Chancellor Kohl, I just want to tell you that it's such an honor for us to be together in demonstrating to the world that when people are free and work together, there's nothing that can't be accomplished. Together the free people of the world with the use of technology are building a world of prosperity and peace never imaginable a few decades ago.

Chancellor Kohl, perhaps you have some parting thoughts.

The Chancellor. Mr. President, I would like to thank you very much for your kind words. I thank you primarily for the fact that you have done us the honor to select our countryman to participate in this team. That was a great honor for the Germans and the Europeans, as well.

I would like to congratulate the entire crew on their mission and on the excellent scientific results which they have been able to achieve. This is, in fact, an effort which furthers peace. It has been made possible by the cooperation between Europe and the United States. And we do hope that our future will be similar, that it will be characterized by cooperation between the two sides of the Atlantic.

Herr Merbold, to you and your crewmembers, our best wishes for a happy return. I would like to also tell you that we hope that your scientific results will be impressive. And I hope, for the sake of all of us, that what you will bring back from this mission will indeed contribute to further development of science and technology in the interest and the service of peace and mankind.

And finally—and I think that's probably the most important—I'd like to express my best wishes for all your families. And I hope that Frau Merbold and her children and the wives and children of your team are—our best wishes are with them as well.

The President. Thank you. And Commander Young—John Young, do you have anything you would like to say?

Commander Young. We certainly appreciate your taking the time to come and visit with us. We've certainly enjoyed talking to you about what we're going to do in space. And we think it'll be of great benefit and great significance. And we're delighted that you and the Chancellor have shown so much interest in the space program.

The President. Well, I thank Chancellor Kohl and you. And thank you, all of our astronauts. God bless you, and Godspeed on your journey home.

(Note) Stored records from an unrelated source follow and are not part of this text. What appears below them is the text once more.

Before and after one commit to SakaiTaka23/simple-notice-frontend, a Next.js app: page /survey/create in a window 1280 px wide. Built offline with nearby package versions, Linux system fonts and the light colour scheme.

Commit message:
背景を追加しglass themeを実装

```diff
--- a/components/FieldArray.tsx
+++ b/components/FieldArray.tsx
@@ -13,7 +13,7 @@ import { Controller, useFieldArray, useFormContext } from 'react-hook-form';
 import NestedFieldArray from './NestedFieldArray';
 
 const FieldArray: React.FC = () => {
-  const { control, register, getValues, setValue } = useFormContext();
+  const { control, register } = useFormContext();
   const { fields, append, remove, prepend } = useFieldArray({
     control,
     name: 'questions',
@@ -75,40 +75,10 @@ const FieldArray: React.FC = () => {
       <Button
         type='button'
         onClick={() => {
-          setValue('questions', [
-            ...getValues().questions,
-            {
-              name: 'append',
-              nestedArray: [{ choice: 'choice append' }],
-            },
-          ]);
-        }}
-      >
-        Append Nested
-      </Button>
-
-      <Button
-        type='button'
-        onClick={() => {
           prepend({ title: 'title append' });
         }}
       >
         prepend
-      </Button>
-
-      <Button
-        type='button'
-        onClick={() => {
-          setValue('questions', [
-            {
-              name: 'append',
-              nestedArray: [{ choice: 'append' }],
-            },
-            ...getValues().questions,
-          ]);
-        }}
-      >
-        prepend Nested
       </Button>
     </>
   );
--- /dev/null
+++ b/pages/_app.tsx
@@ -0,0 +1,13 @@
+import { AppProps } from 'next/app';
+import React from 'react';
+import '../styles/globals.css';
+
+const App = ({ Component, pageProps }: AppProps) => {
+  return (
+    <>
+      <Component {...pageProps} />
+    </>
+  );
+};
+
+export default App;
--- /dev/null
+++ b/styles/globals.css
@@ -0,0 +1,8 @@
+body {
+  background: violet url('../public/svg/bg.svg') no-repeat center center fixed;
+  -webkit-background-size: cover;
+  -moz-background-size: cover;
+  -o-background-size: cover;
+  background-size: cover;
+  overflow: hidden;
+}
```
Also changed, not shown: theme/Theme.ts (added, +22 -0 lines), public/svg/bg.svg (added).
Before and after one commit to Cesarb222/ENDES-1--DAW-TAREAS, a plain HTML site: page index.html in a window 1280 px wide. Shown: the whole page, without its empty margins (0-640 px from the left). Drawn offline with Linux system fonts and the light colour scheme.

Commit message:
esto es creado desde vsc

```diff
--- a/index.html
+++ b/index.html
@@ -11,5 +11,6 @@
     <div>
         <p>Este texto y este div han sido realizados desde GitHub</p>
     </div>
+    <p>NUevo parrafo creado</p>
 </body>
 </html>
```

Note: The President spoke at 9:47 a.m. from the Oval Office at the White House. The Chancellor spoke in German, and his remarks were translated by an interpreter.

For a statement on the conclusion of the space shuttle mission, see page 1672.

Ronald Reagan, Remarks During a Conference Call With Chancellor Helmut Kohl of the Federal Republic of Germany and Crewmembers of the Space Shuttle Columbia Online by Gerhard Peters and John T. Woolley, The American Presidency Project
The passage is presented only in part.